▸ **Goal of the exercise**: Omit every picture, then return each line of the data below exactly.

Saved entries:

★ ★ ★ ★ ★

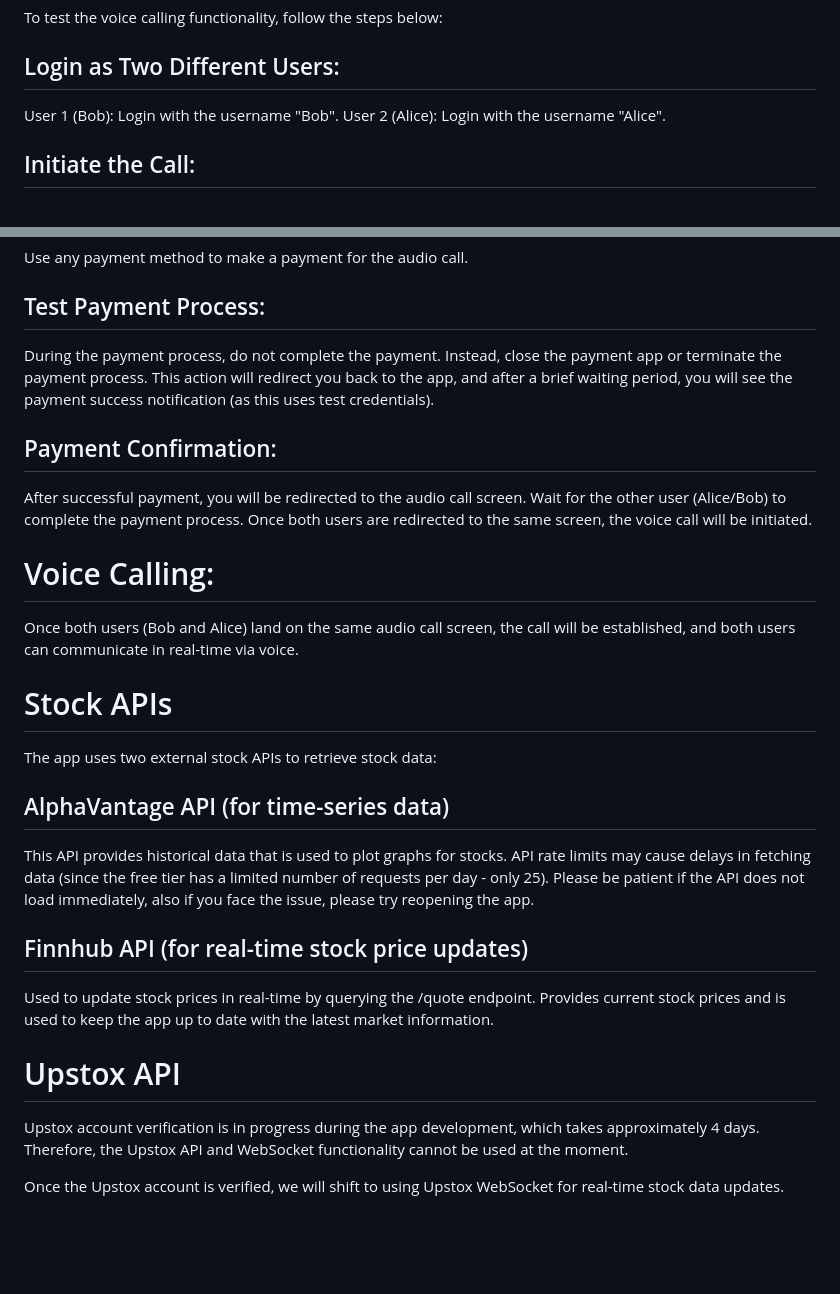
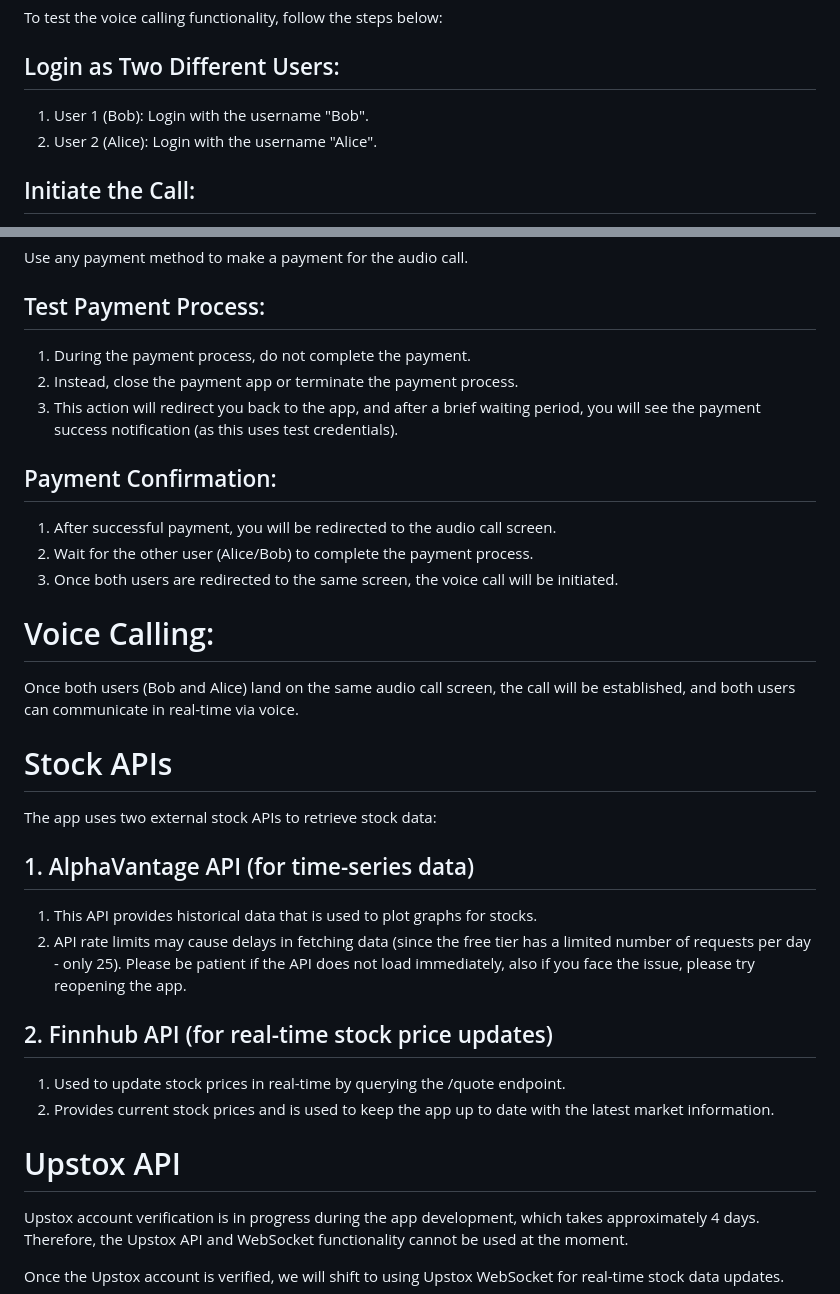
Before and after one commit to durgesh-k/stock_market_app, a Markdown page: README.md, 2 parts joined by grey strips. Drawn GitHub-style; blank space fills up the shorter version.

```diff
--- a/README.md
+++ b/README.md
@@ -45,8 +47,9 @@ To test the voice calling functionality, follow the steps below:
 
 ## Login as Two Different Users:
 
-User 1 (Bob): Login with the username "Bob".
-User 2 (Alice): Login with the username "Alice".
+1. User 1 (Bob): Login with the username "Bob".
+2. User 2 (Alice): Login with the username "Alice".
+
 
 ## Initiate the Call:
 
@@ -63,33 +66,39 @@ Use any payment method to make a payment for the audio call.
 
 ## Test Payment Process:
 
-During the payment process, do not complete the payment.
-Instead, close the payment app or terminate the payment process.
-This action will redirect you back to the app, and after a brief waiting period, you will see the payment success notification (as this uses test credentials).
+1. During the payment process, do not complete the payment.
+2. Instead, close the payment app or terminate the payment process.
+3. This action will redirect you back to the app, and after a brief waiting period, you will see the payment success notification (as this uses test credentials).
 
 ## Payment Confirmation:
 
-After successful payment, you will be redirected to the audio call screen.
-Wait for the other user (Alice/Bob) to complete the payment process.
-Once both users are redirected to the same screen, the voice call will be initiated.
+1. After successful payment, you will be redirected to the audio call screen.
+2. Wait for the other user (Alice/Bob) to complete the payment process.
+3. Once both users are redirected to the same screen, the voice call will be initiated.
+
 
 # Voice Calling:
+
 Once both users (Bob and Alice) land on the same audio call screen, the call will be established, and both users can communicate in real-time via voice.
 
+
 # Stock APIs
+
 The app uses two external stock APIs to retrieve stock data:
 
-## AlphaVantage API (for time-series data)
+## 1. AlphaVantage API (for time-series data)
 
-This API provides historical data that is used to plot graphs for stocks.
-API rate limits may cause delays in fetching data (since the free tier has a limited number of requests per day - only 25). Please be patient if the API does not load immediately, also if you face the issue, please try reopening the app.
+1. This API provides historical data that is used to plot graphs for stocks.
+2. API rate limits may cause delays in fetching data (since the free tier has a limited number of requests per day - only 25). Please be patient if the API does not load immediately, also if you face the issue, please try reopening the app.
 
-## Finnhub API (for real-time stock price updates)
+## 2. Finnhub API (for real-time stock price updates)
 
-Used to update stock prices in real-time by querying the /quote endpoint.
-Provides current stock prices and is used to keep the app up to date with the latest market information.
+1. Used to update stock prices in real-time by querying the /quote endpoint.
+2. Provides current stock prices and is used to keep the app up to date with the latest market information.
+
 
 # Upstox API
+
 Upstox account verification is in progress during the app development, which takes approximately 4 days. Therefore, the Upstox API and WebSocket functionality cannot be used at the moment.
 
 Once the Upstox account is verified, we will shift to using Upstox WebSocket for real-time stock data updates.
```
Also changed, not shown: other parts of README.md (+11 -8 lines).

★ ★ ★ ★ ★

▸ **Exercise output**:
Before and after one commit to durgesh-k/stock_market_app, a Markdown page: README.md, 2 parts joined by grey strips. Drawn GitHub-style; blank space fills up the shorter version.

```diff
--- a/README.md
+++ b/README.md
@@ -45,8 +47,9 @@ To test the voice calling functionality, follow the steps below:
 
 ## Login as Two Different Users:
 
-User 1 (Bob): Login with the username "Bob".
-User 2 (Alice): Login with the username "Alice".
+1. User 1 (Bob): Login with the username "Bob".
+2. User 2 (Alice): Login with the username "Alice".
+
 
 ## Initiate the Call:
 
@@ -63,33 +66,39 @@ Use any payment method to make a payment for the audio call.
 
 ## Test Payment Process:
 
-During the payment process, do not complete the payment.
-Instead, close the payment app or terminate the payment process.
-This action will redirect you back to the app, and after a brief waiting period, you will see the payment success notification (as this uses test credentials).
+1. During the payment process, do not complete the payment.
+2. Instead, close the payment app or terminate the payment process.
+3. This action will redirect you back to the app, and after a brief waiting period, you will see the payment success notification (as this uses test credentials).
 
 ## Payment Confirmation:
 
-After successful payment, you will be redirected to the audio call screen.
-Wait for the other user (Alice/Bob) to complete the payment process.
-Once both users are redirected to the same screen, the voice call will be initiated.
+1. After successful payment, you will be redirected to the audio call screen.
+2. Wait for the other user (Alice/Bob) to complete the payment process.
+3. Once both users are redirected to the same screen, the voice call will be initiated.
+
 
 # Voice Calling:
+
 Once both users (Bob and Alice) land on the same audio call screen, the call will be established, and both users can communicate in real-time via voice.
 
+
 # Stock APIs
+
 The app uses two external stock APIs to retrieve stock data:
 
-## AlphaVantage API (for time-series data)
+## 1. AlphaVantage API (for time-series data)
 
-This API provides historical data that is used to plot graphs for stocks.
-API rate limits may cause delays in fetching data (since the free tier has a limited number of requests per day - only 25). Please be patient if the API does not load immediately, also if you face the issue, please try reopening the app.
+1. This API provides historical data that is used to plot graphs for stocks.
+2. API rate limits may cause delays in fetching data (since the free tier has a limited number of requests per day - only 25). Please be patient if the API does not load immediately, also if you face the issue, please try reopening the app.
 
-## Finnhub API (for real-time stock price updates)
+## 2. Finnhub API (for real-time stock price updates)
 
-Used to update stock prices in real-time by querying the /quote endpoint.
-Provides current stock prices and is used to keep the app up to date with the latest market information.
+1. Used to update stock prices in real-time by querying the /quote endpoint.
+2. Provides current stock prices and is used to keep the app up to date with the latest market information.
+
 
 # Upstox API
+
 Upstox account verification is in progress during the app development, which takes approximately 4 days. Therefore, the Upstox API and WebSocket functionality cannot be used at the moment.
 
 Once the Upstox account is verified, we will shift to using Upstox WebSocket for real-time stock data updates.
```
Also changed, not shown: other parts of README.md (+11 -8 lines).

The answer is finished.